» **What to produce**: Go through the data below and return each line where the string "main" appears.

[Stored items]
● ● ● ● ● ● ●

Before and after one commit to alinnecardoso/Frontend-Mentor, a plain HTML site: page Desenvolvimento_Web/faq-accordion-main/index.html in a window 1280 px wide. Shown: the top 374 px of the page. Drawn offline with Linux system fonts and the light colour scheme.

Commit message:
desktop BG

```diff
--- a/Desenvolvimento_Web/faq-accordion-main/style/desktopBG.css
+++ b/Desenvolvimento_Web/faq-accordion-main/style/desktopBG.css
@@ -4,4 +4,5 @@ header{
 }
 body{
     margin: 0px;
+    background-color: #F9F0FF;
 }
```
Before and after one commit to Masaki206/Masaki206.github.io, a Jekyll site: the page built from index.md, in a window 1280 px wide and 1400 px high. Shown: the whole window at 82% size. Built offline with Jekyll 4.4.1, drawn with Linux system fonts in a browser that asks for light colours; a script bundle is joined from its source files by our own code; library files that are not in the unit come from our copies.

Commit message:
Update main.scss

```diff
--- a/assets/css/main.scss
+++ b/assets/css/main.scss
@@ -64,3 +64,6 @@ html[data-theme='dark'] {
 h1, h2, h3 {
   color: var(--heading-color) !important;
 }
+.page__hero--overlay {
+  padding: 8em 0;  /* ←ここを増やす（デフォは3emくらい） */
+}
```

● ● ● ● ● ● ●

» **Exercise result**:
Before and after one commit to alinnecardoso/Frontend-Mentor, a plain HTML site: page Desenvolvimento_Web/faq-accordion-main/index.html in a window 1280 px wide. Shown: the top 374 px of the page. Drawn offline with Linux system fonts and the light colour scheme.
--- a/Desenvolvimento_Web/faq-accordion-main/style/desktopBG.css
+++ b/Desenvolvimento_Web/faq-accordion-main/style/desktopBG.css
Update main.scss
--- a/assets/css/main.scss
+++ b/assets/css/main.scss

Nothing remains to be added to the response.